**Problem to solve:** Could you return every line of the records below that contains the word "begin"?

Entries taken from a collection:
══════
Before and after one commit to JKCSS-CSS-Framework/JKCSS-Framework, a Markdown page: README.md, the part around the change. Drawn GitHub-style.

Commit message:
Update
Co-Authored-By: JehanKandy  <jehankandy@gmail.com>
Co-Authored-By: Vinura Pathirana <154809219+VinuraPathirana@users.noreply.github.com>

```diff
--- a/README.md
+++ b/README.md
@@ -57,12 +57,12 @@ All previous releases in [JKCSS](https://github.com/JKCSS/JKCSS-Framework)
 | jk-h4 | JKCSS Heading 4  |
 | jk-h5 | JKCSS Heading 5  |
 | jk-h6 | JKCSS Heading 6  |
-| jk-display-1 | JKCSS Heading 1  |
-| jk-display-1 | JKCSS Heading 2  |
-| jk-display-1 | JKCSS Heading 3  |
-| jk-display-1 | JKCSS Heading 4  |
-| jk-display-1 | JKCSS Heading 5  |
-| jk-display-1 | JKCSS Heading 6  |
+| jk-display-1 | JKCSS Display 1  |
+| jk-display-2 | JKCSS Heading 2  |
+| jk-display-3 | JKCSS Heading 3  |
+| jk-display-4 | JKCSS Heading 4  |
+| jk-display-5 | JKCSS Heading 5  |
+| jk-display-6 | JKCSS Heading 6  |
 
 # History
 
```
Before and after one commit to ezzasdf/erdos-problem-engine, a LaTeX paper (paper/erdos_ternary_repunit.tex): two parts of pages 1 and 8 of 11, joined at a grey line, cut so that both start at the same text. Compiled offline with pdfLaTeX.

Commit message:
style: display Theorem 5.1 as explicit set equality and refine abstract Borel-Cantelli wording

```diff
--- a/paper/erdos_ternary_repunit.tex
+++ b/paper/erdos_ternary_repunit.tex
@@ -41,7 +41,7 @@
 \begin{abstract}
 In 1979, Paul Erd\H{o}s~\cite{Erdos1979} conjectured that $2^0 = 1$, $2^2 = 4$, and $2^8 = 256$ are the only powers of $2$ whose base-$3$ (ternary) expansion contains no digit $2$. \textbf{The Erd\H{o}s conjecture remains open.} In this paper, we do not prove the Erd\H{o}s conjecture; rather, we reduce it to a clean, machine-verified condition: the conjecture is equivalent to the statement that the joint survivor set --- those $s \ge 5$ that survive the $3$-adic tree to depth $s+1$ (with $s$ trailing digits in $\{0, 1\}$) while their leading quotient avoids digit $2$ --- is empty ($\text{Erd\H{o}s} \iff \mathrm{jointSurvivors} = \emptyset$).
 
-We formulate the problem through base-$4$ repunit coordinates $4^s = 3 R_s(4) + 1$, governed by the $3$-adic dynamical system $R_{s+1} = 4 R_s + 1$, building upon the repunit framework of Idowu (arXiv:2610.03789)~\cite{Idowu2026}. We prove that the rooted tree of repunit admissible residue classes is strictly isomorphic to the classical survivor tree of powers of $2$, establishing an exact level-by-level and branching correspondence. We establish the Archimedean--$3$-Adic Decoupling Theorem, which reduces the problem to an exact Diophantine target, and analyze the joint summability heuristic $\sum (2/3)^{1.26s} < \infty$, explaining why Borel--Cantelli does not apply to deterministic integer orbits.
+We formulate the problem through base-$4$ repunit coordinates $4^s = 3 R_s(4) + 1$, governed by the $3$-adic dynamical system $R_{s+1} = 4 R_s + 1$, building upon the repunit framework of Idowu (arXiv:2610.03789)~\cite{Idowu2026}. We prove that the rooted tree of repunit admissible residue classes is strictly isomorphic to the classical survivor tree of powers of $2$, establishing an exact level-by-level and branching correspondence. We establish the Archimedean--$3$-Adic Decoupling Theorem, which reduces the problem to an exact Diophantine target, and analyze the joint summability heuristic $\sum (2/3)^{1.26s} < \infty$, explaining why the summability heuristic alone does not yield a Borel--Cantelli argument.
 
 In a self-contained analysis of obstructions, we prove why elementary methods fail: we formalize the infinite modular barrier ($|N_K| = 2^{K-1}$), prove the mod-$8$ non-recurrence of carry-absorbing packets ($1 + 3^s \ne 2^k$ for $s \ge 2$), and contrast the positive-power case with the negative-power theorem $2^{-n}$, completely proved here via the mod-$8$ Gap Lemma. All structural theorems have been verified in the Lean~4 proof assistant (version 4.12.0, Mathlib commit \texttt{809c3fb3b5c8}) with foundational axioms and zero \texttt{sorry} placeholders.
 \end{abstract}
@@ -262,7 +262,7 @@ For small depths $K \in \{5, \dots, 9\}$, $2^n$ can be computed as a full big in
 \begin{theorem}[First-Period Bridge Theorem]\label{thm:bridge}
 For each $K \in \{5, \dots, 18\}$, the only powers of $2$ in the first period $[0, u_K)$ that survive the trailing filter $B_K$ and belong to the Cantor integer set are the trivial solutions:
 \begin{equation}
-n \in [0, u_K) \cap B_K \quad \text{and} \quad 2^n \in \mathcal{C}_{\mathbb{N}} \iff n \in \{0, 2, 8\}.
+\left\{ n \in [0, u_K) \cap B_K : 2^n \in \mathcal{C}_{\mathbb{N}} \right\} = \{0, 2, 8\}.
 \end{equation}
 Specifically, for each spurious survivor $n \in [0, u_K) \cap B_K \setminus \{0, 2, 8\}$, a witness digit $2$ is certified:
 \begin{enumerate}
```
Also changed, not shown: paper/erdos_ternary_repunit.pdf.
══════
**Solved exercise:**
 \begin{abstract}
 \begin{theorem}[First-Period Bridge Theorem]\label{thm:bridge}
 \begin{equation}
 \begin{enumerate}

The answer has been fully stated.